Taitau is a Lithuanian brand of especially high quality – natural chocolate. We love it, so will you.

Aim2D: real time, 24/7 #ChinaBusinessMarketing, Tech and Social Media News Portal of The Bicaverse based in sunny Shunyi, North east Beijing. Tuesdays we look at business, marketing, tech or social news in and around China. Friday is image gallery where we examine a place, topic or subject giving you greater insight, background to life in China, and of course, your Chinese consumer. If hard, practical, realistic China consumer marketing support is what you need, do drop into our sister site: Unegager. Finally, in a sign of the times, we can assure you that our content is 100% loving created and hand crafted by a fellow human. No AI chatter bots here.

Last Wednesday Jan 3rd was the first official working day of 2023. Let’s see how this played out in Beijing.

Some times, usually but not always on a Friday, we release a slightly longer article.We generally take a wider, oft personal view and back up with stats and links to supporting data or background. Our Aim is to give you our reader and potential China investor or marketer a little more factual, current information than might be generally available via popular media.

We’ve coined them our Tea and Choc Bar articles, simply because if you are going to spend time ploughing through 1000+ words, you may as well do it in style and comfort!
So boil up the billy, unwrap a bar of supreme Taiatou dark choc and settle back with a cup of white tea.

If you’ve been reading the same western media as us, you would have been stunned to read of most of China’s population is at deaths door, sick with Covid, forcing most of China’s businesses to close. A panicked population, hospitals swamped, whilst millions of dead are expected to line the streets. This, apparently, was the result of China “foolishly” abandoning its Covid Zero policy end of October last year.

Which at the time, the same US media told us was draconian, inhuman and needed to be abandoned – same as the US etal had done around a year earlier.

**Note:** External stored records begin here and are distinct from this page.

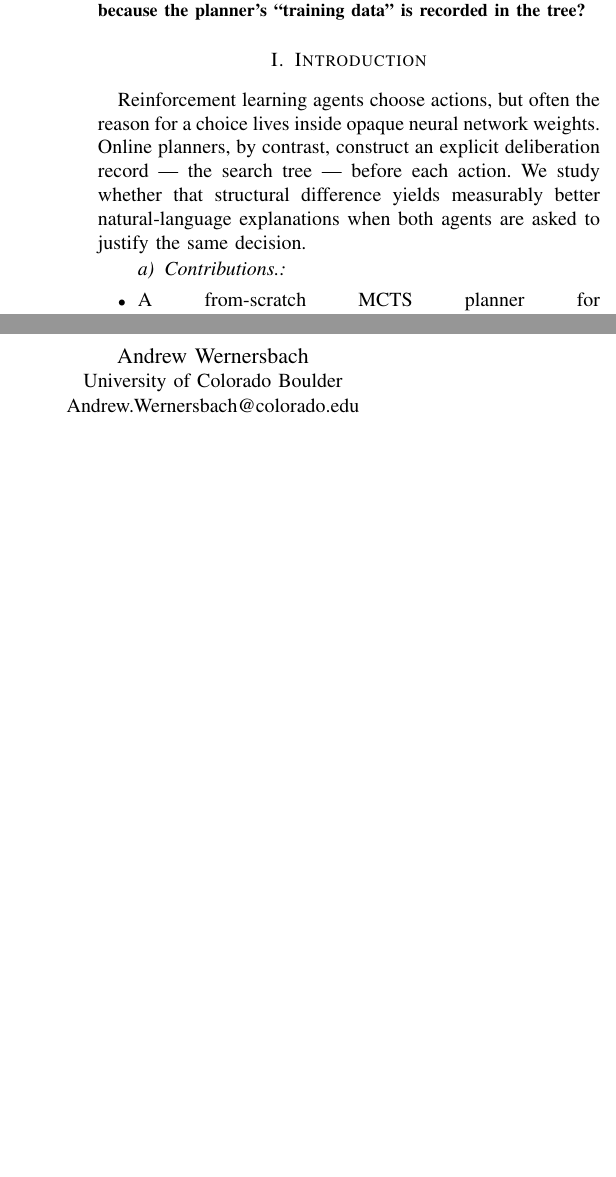
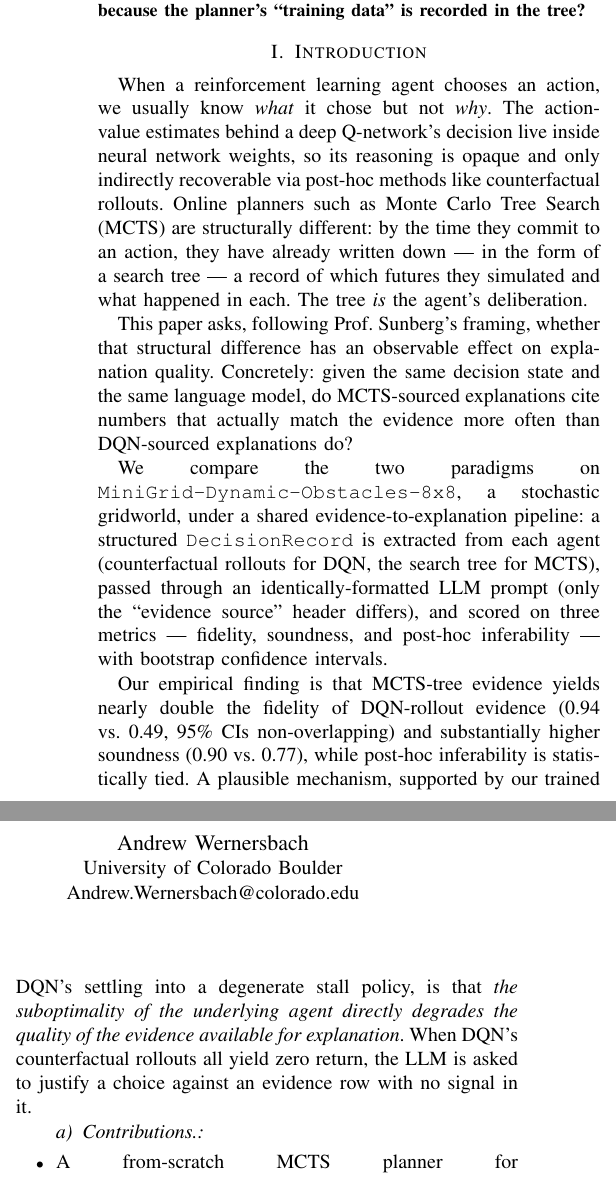
Before and after one commit to fl-sean03/counterfactual-xrl, a LaTeX paper (report/main.tex): two parts of the columns of page 1 of 3, joined at a grey line, cut so that both start at the same text, the shorter picture padded with empty space. Compiled offline with pdfLaTeX.

Commit message:
Phase 7/8 progress: chat prompt fix, report Intro draft, PDF builds
- scripts/chat.py: system prompt now includes action legend and
  direction/reward context (previously the model mis-labeled actions
  in smoke test).
- report/main.tex: Introduction drafted with the real empirical
  finding (fidelity 0.94 vs 0.49, soundness 0.90 vs 0.77). Tables
  updated with real numbers from 50-ep MCTS eval and Phase 5+6 run.
- report/main.pdf: builds clean (3 pages so far; will grow with
  author rewrites).

(texlive-publishers installed system-wide for IEEEtran.cls.)

```diff
--- a/report/main.tex
+++ b/report/main.tex
@@ -54,13 +54,43 @@ tree?
 \end{abstract}
 
 \section{Introduction}
-% [DRAFT — write last, motivated by actual findings]
-Reinforcement learning agents choose actions, but often the reason for a
-choice lives inside opaque neural network weights. Online planners, by
-contrast, construct an explicit deliberation record — the search tree —
-before each action. We study whether that structural difference yields
-measurably better natural-language explanations when both agents are
-asked to justify the same decision.
+% [DRAFT — rewrite in your voice. The findings below are real; the
+%         phrasing is a starting point.]
+When a reinforcement learning agent chooses an action, we usually know
+\emph{what} it chose but not \emph{why}. The action-value estimates
+behind a deep Q-network's decision live inside neural network weights,
+so its reasoning is opaque and only indirectly recoverable via post-hoc
+methods like counterfactual rollouts. Online planners such as
+Monte Carlo Tree Search (MCTS) are structurally different: by the time
+they commit to an action, they have already written down — in the form
+of a search tree — a record of which futures they simulated and what
+happened in each. The tree \emph{is} the agent's deliberation.
+
+This paper asks, following Prof.\ Sunberg's framing, whether that
+structural difference has an observable effect on explanation quality.
+Concretely: given the same decision state and the same language model,
+do MCTS-sourced explanations cite numbers that actually match the
+evidence more often than DQN-sourced explanations do?
+
+We compare the two paradigms on
+\texttt{MiniGrid-Dynamic-Obstacles-8x8}, a stochastic gridworld, under
+a shared evidence-to-explanation pipeline: a structured
+\texttt{DecisionRecord} is extracted from each agent (counterfactual
+rollouts for DQN, the search tree for MCTS), passed through an
+identically-formatted LLM prompt (only the ``evidence source'' header
+differs), and scored on three metrics --- fidelity, soundness, and
+post-hoc inferability --- with bootstrap confidence intervals.
+
+Our empirical finding is that MCTS-tree evidence yields nearly double
+the fidelity of DQN-rollout evidence (0.94 vs.\ 0.49, 95\% CIs
+non-overlapping) and substantially higher soundness (0.90 vs.\ 0.77),
+while post-hoc inferability is statistically tied. A plausible
+mechanism, supported by our trained DQN's settling into a degenerate
+stall policy, is that \emph{the suboptimality of the underlying agent
+directly degrades the quality of the evidence available for
+explanation}. When DQN's counterfactual rollouts all yield zero return,
+the LLM is asked to justify a choice against an evidence row with no
+signal in it.
 
 \paragraph{Contributions.}
 \begin{itemize}
```
Also changed, not shown: report/main.pdf (added), 1 other file.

Confused?

Correcting some of the less than accurate stories you might have read about China.

Of course, we might mischievously suggest this was a lot of old cobblers, a narrative spun by a certain geriatric who may well be facing several billion dollars worth of expired Covid vaccine in the near future and was peeved China rebuffed his offer of sale.

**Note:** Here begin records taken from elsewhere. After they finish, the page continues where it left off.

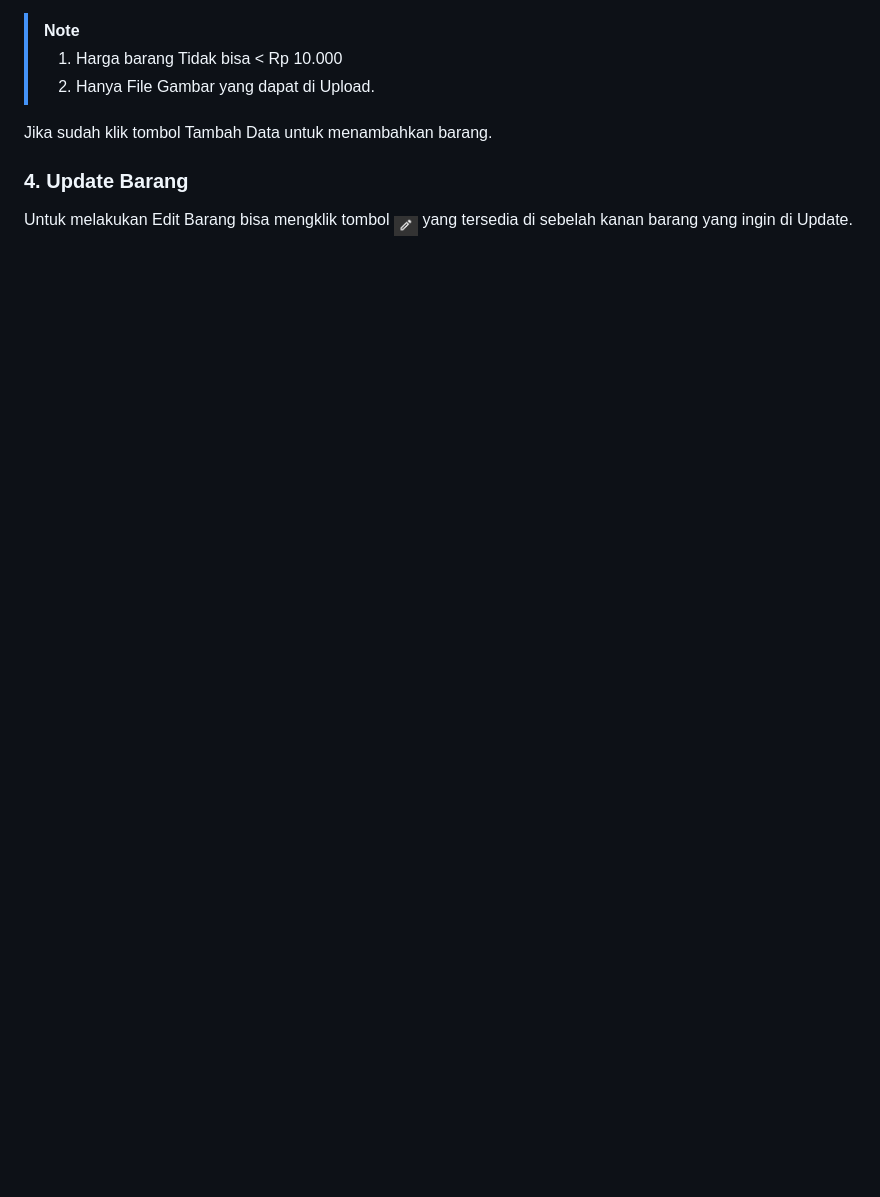
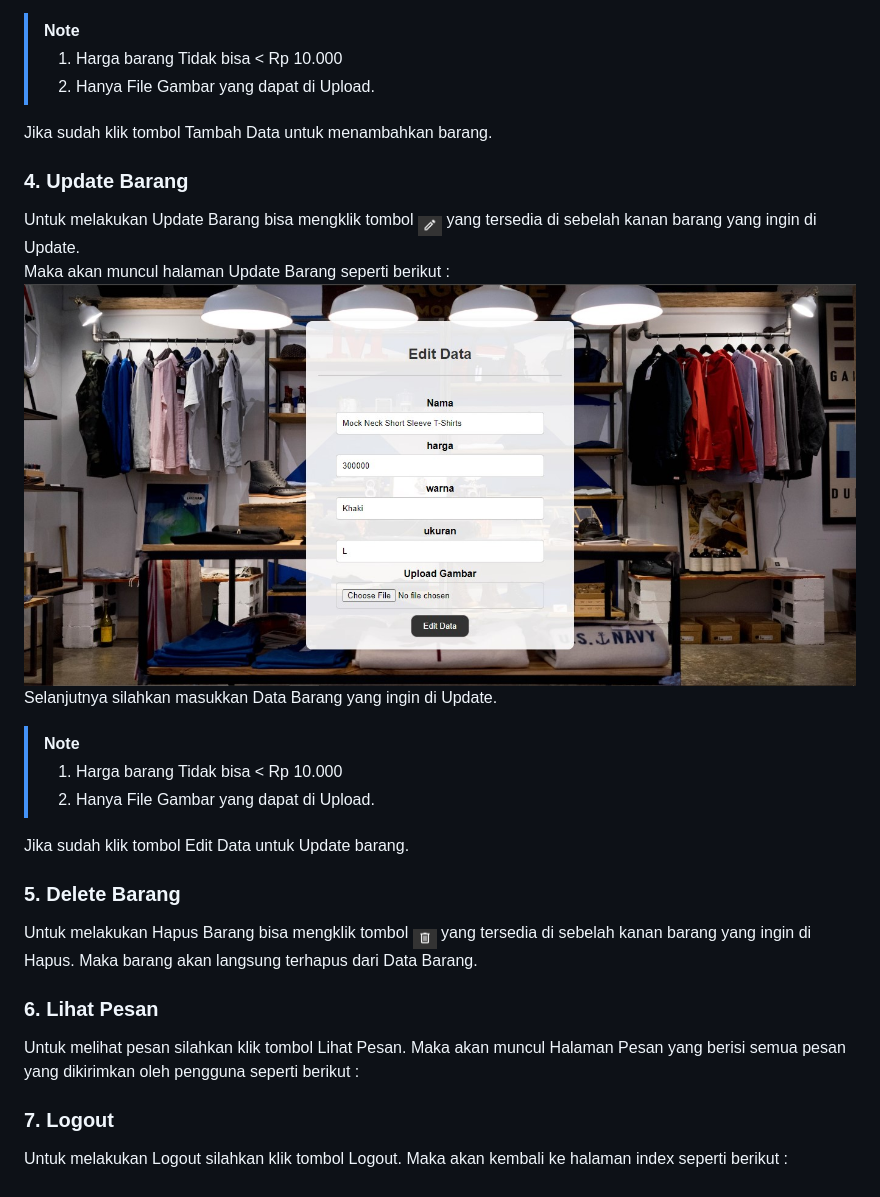
Before and after one commit to ENDUGI1/PA_Pem_Web, a Markdown page: README.md, the part around the change. Drawn GitHub-style; pictures changed too: screenshot/halaman_ubah_data.jpg (added); blank space fills up the shorter version.

Commit message:
docs: dokumentasi untuk admin

```diff
--- a/README.md
+++ b/README.md
@@ -56,4 +56,23 @@ Selanjutnya silahkan masukkan Data Barang yang ingin di tambahkan. <br>
 Jika sudah klik tombol Tambah Data untuk menambahkan barang.
 
 ### 4. Update Barang
-Untuk melakukan Edit Barang bisa mengklik tombol <sub><img src="screenshot/edit.jpg" width="24px" height="24px"></sub> yang tersedia di sebelah kanan barang yang ingin di Update. <br>
+Untuk melakukan Update Barang bisa mengklik tombol <sub><img src="screenshot/edit.jpg" width="24px" height="24px"></sub> yang tersedia di sebelah kanan barang yang ingin di Update. <br>
+Maka akan muncul halaman Update Barang seperti berikut : <br>
+<img src="screenshot/halaman_ubah_data.jpg"> <br>
+Selanjutnya silahkan masukkan Data Barang yang ingin di Update. <br>
+> [!NOTE]
+> 1. Harga barang Tidak bisa < Rp 10.000 <br>
+> 2. Hanya File Gambar yang dapat di Upload.
+
+Jika sudah klik tombol Edit Data untuk Update barang.
+
+### 5. Delete Barang
+Untuk melakukan Hapus Barang bisa mengklik tombol <sub><img src="screenshot/hapus.jpg" width="24px" height="24px"></sub> yang tersedia di sebelah kanan barang yang ingin di Hapus. Maka barang akan langsung terhapus dari Data Barang.
+
+### 6. Lihat Pesan
+Untuk melihat pesan silahkan klik tombol Lihat Pesan. Maka akan muncul Halaman Pesan yang berisi semua pesan yang dikirimkan oleh pengguna seperti berikut : <br>
+<!-- nanti dikasih gambarnya (belum di css phpnya) -->
+
+### 7. Logout
+Untuk melakukan Logout silahkan klik tombol Logout. Maka akan kembali ke halaman index seperti berikut : <br>
+<!-- halaman index (belum ubah loreipsumnya) -->
```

You may find this background story enlightening!

China-Developed Covid Pill Matches Paxlovid, Study Shows

A China-developed Covid antiviral pill appeared to be as effective as Pfizer Inc.’s Paxlovid with fewer safety concerns, according to clinical trial results published Wednesday in the prestigious New England Journal of Medicine.

Caixin Premium

The human suffering side of Covid

Of course, it hasn’t all been a bed or roses. The jolly red man delivered Covid down our Chimney Christmas Eve which laid most of us here low. We also have colleagues and clients in other parts of China whose families or work places were decimated by Covid.

We know first hand from clients in other cities as well as some smaller provinces that hospital beds and nursing staff were pushed to and beyond breaking point. Some of Beijing’s smaller hospitals were also under considerable strain and we know of people who struggled to source medications.

When it comes to idiots and low class scum, China is no different to the rest of the world. There were more than a fair share of scalpers offering allegedly “imported” vaccines or meds at prices often 10 times higher than the open market. But that, sadly, is human nature.

So whilst Social Media buzzed with people setting up access to free meds or donating surplus stock to over run hospitals it is, as always the dark, macabre side of Chinese life that western media chooses to focus on.

The reality is that, despite your political beliefs, Covid is a nasty illness which knocks the very fittest of us out of kilter for a few days. Some for several weeks. For those with weakened immune systems, failing health or reaching the baseline of their candle, it is a far, far more serious disease and the risk of death sadly increases proportionately.

Again, for many Chinese, the past 5 or 6 weeks have been sent straight from hell. It has been, for many, a time of abject misery, worry and suffering. Some might say, needlessly.
We tend to take a more objective viewpoint and suspect that despite choices made back in November, the last 6 or 8 weeks of 2022 in China were always going to be bloody awful for some.

But for the majority of mainstream Chinese we know, have spoken to or who social media accounts we have read it was a minor inconvenience they were not going to let spoil their short holiday. There has to be a balance, and balance is what today’s post is aiming for. An alternative view.

There has been more going on in China around the end of this year than the doom and gloom western media has continuously served up as representative of China as a whole. We hope to illustrate it isn’t.

2023- China goes back to work and faces the future

Come Wednesday and back to work, here in Shunyi, some 30 mins from downtown Beijing, subways trains were back to levels not seen since summer last year. Busses also packed to capacity whilst the highways and main roads around our office hummed – or droned – with constant traffic.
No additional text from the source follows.